▶ Exercise description:
Starting from the first line below, count the lines carrying the string "mode" and answer with the count by itself.

▶ Dataset records:
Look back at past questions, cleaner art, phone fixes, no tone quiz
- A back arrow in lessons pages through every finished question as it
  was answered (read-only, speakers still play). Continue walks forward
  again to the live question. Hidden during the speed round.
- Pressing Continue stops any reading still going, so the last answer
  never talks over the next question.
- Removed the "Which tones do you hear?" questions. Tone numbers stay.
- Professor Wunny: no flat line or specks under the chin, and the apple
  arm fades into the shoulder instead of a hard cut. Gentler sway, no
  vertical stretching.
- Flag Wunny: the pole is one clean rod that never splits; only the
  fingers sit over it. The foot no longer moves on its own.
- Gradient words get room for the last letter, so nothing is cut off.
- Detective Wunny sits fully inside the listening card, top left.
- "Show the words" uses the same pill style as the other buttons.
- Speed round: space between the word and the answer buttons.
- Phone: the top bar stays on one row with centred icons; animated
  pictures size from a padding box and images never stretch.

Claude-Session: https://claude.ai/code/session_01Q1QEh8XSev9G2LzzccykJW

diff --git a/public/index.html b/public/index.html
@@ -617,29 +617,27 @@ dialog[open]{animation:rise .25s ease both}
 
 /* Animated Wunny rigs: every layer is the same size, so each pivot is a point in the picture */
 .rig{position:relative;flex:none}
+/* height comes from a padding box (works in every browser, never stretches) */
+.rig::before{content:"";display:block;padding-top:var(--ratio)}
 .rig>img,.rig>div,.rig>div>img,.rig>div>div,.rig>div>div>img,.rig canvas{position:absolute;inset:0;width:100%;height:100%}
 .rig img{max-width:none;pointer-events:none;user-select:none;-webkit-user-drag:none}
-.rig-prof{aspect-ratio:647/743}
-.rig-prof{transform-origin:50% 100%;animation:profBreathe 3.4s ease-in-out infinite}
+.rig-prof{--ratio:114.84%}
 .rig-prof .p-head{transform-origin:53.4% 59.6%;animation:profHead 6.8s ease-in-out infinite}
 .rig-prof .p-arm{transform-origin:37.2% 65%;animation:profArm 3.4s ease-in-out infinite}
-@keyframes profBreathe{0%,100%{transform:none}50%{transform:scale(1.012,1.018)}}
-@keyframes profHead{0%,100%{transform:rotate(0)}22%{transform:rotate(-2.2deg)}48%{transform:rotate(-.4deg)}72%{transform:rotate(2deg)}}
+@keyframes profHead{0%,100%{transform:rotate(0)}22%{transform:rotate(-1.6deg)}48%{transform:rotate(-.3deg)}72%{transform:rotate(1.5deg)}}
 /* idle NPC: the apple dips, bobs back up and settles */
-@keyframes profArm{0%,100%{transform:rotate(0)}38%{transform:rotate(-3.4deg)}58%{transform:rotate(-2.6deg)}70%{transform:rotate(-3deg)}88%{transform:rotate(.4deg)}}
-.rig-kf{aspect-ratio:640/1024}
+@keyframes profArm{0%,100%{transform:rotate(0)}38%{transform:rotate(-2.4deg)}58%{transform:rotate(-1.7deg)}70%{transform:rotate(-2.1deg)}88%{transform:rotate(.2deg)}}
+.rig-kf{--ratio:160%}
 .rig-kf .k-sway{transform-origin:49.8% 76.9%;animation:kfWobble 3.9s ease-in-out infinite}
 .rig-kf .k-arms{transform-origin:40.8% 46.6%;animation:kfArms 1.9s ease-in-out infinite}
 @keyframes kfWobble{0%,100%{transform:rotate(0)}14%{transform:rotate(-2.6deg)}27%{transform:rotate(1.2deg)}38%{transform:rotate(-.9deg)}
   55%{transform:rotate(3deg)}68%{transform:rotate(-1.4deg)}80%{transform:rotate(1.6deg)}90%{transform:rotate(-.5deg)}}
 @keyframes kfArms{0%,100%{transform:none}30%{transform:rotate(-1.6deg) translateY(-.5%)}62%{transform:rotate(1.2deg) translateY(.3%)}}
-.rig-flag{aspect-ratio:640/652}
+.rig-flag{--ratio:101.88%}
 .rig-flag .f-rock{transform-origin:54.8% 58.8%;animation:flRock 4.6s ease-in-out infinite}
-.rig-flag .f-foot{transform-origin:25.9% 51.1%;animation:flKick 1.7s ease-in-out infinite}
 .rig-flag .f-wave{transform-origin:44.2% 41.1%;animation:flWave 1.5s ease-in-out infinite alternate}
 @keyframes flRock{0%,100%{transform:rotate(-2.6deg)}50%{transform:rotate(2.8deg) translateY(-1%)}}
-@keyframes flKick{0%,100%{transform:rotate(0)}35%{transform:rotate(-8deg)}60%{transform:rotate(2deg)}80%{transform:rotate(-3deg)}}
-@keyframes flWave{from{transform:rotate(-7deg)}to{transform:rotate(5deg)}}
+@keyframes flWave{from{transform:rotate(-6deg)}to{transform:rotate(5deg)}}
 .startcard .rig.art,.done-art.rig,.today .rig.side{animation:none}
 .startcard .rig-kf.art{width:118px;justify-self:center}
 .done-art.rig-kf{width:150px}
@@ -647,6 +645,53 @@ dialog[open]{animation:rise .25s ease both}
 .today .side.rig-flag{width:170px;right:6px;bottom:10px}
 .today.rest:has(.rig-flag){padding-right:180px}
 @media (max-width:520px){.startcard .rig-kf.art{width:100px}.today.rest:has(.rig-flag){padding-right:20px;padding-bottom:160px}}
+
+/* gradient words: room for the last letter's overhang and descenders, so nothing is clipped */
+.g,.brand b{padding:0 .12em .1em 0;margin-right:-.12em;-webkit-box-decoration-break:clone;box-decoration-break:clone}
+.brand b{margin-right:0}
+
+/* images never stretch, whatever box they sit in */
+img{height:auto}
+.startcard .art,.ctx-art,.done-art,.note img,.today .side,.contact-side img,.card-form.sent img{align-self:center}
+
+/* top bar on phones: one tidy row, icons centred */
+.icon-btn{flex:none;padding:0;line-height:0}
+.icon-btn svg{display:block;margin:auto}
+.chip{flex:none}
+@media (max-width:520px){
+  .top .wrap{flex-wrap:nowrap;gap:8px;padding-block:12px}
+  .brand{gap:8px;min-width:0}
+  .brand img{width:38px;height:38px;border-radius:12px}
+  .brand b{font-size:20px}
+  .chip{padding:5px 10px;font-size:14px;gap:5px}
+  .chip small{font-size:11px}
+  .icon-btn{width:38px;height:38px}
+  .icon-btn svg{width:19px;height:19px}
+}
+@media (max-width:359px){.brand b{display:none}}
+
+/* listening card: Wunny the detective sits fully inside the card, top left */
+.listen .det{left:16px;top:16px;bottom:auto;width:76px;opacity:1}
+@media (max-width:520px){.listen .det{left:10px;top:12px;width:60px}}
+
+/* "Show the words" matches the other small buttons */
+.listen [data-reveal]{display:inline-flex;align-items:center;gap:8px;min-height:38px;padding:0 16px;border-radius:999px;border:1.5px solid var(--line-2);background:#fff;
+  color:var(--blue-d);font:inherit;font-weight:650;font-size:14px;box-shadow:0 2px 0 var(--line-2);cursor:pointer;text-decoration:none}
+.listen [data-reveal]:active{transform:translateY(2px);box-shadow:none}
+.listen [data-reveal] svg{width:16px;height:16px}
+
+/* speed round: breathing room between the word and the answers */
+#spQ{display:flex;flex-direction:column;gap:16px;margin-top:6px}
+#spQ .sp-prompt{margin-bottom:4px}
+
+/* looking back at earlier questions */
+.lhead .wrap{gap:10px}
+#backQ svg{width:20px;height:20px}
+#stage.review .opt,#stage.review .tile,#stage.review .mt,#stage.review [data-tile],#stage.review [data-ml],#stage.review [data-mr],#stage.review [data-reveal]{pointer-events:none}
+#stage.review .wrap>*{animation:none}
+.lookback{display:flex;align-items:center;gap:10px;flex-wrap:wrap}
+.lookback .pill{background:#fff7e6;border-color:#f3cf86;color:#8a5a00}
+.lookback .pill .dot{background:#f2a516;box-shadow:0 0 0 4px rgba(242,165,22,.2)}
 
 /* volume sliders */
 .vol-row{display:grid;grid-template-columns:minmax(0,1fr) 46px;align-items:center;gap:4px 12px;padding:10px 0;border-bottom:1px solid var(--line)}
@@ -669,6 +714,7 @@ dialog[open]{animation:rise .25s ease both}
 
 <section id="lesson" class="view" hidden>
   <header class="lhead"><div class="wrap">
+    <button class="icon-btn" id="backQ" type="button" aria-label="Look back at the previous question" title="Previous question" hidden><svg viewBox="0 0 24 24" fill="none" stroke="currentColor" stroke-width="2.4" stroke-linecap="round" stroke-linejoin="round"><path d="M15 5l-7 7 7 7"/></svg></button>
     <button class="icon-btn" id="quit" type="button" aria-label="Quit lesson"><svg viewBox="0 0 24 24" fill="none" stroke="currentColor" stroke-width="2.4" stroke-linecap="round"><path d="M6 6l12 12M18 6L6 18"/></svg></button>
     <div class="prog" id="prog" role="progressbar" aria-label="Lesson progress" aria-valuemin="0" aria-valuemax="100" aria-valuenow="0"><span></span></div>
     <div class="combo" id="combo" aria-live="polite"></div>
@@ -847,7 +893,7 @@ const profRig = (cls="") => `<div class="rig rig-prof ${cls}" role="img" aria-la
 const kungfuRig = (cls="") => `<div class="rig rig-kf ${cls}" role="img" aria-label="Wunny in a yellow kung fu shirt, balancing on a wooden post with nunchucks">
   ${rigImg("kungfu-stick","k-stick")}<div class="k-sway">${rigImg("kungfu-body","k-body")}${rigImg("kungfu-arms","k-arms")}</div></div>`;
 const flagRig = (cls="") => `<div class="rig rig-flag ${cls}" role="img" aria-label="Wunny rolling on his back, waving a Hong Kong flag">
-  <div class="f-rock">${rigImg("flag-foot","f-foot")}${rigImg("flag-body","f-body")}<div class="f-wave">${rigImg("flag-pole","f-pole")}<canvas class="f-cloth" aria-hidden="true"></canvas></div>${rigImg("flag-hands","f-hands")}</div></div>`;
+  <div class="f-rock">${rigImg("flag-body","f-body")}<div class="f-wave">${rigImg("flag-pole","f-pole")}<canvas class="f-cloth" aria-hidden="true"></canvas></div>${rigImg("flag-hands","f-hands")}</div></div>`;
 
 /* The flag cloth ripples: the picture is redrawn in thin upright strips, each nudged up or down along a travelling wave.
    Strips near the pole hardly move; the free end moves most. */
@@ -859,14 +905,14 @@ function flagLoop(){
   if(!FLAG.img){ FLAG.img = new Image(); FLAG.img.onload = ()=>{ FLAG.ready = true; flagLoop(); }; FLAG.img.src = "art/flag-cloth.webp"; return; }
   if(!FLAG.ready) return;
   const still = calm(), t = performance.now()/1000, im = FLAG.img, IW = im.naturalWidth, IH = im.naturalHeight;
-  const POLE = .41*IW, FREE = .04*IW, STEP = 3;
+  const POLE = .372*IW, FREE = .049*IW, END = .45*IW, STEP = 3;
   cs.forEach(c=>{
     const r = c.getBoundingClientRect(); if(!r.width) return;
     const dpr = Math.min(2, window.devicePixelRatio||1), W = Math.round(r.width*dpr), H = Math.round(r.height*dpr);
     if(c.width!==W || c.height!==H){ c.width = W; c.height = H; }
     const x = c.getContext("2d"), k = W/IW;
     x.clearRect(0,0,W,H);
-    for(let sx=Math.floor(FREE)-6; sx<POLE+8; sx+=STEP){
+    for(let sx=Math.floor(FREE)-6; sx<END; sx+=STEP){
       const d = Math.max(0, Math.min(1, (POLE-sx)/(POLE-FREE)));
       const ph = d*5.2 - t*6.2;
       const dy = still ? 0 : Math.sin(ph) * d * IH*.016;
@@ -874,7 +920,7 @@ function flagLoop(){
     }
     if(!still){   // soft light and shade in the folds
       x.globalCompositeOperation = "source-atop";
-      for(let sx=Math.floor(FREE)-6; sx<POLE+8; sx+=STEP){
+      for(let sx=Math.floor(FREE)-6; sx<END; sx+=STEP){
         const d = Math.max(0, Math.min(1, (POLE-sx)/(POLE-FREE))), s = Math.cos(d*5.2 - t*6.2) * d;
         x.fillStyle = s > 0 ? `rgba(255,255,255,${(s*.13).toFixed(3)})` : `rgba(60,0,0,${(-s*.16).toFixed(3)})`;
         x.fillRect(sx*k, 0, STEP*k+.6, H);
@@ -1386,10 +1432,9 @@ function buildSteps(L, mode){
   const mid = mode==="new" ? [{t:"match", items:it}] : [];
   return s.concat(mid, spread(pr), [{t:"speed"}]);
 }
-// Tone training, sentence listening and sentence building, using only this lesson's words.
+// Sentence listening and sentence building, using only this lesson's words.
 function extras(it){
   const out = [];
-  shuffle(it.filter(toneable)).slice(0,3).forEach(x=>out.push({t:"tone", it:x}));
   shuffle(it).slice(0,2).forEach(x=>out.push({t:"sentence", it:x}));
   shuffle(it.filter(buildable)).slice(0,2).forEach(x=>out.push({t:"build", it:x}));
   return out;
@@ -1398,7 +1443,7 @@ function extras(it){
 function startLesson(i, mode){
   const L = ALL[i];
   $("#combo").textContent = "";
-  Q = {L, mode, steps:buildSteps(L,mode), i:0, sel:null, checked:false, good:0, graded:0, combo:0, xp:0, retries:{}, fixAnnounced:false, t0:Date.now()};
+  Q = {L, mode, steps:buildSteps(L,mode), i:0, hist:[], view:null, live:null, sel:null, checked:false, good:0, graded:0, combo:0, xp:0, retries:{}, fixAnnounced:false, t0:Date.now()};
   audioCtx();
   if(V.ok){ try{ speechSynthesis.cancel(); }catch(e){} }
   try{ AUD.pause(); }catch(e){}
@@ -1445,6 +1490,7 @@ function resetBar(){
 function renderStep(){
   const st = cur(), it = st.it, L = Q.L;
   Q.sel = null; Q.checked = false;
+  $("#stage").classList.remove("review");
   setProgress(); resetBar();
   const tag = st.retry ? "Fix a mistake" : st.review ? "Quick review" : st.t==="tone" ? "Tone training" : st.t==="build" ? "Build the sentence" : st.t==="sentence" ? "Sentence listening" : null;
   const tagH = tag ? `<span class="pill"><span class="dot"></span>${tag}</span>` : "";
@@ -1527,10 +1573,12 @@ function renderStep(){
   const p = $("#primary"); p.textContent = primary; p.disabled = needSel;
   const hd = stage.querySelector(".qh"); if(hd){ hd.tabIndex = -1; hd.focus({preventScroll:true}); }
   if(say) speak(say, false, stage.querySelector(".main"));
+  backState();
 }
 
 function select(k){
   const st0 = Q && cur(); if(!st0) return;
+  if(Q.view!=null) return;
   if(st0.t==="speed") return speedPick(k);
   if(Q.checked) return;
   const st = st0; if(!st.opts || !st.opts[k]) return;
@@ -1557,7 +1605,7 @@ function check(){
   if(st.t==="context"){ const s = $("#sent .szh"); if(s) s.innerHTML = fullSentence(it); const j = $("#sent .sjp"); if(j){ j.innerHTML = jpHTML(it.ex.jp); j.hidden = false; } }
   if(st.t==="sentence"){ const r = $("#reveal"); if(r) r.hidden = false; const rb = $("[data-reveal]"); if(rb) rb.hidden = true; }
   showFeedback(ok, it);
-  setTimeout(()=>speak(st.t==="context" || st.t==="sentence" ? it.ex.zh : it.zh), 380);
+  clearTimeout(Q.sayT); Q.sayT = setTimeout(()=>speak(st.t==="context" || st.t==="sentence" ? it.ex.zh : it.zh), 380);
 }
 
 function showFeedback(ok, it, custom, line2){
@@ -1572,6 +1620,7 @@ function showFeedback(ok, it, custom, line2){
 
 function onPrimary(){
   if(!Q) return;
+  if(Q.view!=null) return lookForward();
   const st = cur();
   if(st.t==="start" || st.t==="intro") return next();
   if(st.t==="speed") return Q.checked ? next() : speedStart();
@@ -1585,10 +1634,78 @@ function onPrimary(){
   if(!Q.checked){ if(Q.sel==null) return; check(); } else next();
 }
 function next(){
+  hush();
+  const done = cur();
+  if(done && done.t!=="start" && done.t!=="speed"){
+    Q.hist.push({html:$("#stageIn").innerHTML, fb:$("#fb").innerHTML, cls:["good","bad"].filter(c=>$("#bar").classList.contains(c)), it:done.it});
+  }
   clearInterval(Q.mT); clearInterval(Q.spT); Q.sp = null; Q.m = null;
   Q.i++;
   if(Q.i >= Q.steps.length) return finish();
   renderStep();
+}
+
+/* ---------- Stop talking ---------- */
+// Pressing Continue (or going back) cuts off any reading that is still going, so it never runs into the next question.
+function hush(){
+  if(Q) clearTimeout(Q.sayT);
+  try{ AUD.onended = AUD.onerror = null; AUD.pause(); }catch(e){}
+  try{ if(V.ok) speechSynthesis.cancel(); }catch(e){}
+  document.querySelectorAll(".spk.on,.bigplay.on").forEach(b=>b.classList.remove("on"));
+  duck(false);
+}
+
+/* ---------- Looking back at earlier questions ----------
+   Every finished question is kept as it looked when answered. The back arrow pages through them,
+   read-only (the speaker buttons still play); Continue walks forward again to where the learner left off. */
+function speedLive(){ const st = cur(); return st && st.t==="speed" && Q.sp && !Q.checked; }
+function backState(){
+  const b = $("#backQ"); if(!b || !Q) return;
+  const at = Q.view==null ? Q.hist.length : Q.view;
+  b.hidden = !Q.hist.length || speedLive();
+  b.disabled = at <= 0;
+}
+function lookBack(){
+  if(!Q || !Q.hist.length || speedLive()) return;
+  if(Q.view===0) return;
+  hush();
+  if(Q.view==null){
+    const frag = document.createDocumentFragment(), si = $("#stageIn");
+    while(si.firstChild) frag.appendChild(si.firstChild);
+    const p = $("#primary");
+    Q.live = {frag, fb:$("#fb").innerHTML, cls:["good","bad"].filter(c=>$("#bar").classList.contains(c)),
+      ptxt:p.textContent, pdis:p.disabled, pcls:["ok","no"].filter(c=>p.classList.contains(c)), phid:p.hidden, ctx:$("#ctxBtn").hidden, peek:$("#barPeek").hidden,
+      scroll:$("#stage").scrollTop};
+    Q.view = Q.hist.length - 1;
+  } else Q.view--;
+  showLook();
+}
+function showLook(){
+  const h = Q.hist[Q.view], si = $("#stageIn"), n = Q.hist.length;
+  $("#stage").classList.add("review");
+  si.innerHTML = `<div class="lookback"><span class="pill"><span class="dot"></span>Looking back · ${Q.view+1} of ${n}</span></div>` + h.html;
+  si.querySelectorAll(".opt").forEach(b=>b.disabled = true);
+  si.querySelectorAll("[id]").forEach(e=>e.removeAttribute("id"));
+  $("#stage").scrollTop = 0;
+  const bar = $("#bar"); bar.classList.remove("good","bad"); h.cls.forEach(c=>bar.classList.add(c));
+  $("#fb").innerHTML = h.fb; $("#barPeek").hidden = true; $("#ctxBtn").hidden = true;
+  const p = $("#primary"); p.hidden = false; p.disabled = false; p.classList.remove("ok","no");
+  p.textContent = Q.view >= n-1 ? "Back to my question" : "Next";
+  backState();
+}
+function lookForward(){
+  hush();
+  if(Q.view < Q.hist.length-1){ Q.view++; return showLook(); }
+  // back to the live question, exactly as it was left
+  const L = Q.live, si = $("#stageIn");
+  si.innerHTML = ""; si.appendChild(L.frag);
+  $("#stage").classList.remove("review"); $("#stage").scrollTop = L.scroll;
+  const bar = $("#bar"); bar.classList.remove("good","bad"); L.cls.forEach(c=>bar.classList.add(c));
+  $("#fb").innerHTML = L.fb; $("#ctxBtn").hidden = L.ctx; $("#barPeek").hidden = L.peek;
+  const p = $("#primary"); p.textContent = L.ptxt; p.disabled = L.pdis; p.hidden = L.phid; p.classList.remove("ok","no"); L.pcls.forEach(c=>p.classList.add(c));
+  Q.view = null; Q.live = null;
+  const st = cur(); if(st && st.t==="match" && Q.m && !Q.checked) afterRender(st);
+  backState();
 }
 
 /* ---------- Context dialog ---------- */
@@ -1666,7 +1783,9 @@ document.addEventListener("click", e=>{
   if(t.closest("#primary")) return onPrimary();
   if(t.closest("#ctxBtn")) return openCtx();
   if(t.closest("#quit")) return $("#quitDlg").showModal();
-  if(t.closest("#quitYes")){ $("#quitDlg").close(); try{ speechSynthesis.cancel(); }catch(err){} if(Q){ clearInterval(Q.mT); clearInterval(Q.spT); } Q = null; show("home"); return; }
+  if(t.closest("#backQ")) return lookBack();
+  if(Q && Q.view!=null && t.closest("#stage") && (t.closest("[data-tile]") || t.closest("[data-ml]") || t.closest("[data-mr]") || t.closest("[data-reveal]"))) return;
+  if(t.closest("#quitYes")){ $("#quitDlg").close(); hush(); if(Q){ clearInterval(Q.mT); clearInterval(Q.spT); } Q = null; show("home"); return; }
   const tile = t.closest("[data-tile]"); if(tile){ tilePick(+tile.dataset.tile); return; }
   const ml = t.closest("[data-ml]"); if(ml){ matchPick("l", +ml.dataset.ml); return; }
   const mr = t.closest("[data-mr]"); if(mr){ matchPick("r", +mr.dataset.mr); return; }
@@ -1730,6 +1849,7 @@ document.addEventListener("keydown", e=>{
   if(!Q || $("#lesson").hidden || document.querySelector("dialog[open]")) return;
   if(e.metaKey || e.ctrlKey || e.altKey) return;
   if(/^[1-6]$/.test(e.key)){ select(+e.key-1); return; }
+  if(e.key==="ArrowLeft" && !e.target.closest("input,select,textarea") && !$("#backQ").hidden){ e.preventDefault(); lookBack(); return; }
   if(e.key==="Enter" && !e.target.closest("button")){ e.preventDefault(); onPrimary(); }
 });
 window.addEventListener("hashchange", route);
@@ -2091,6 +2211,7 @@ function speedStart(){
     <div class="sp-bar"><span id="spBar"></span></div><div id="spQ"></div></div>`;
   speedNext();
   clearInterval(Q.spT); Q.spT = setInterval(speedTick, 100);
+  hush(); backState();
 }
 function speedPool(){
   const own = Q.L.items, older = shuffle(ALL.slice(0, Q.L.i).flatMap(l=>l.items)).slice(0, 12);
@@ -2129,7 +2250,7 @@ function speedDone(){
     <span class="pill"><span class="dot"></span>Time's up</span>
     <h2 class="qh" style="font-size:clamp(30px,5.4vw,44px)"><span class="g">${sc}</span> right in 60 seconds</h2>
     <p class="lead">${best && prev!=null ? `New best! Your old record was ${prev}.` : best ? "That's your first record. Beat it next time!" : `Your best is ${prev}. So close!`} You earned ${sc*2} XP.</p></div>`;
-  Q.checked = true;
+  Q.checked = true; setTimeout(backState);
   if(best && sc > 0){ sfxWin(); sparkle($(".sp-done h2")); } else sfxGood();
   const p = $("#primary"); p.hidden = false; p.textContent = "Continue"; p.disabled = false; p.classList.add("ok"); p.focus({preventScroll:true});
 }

▶ Answer:
5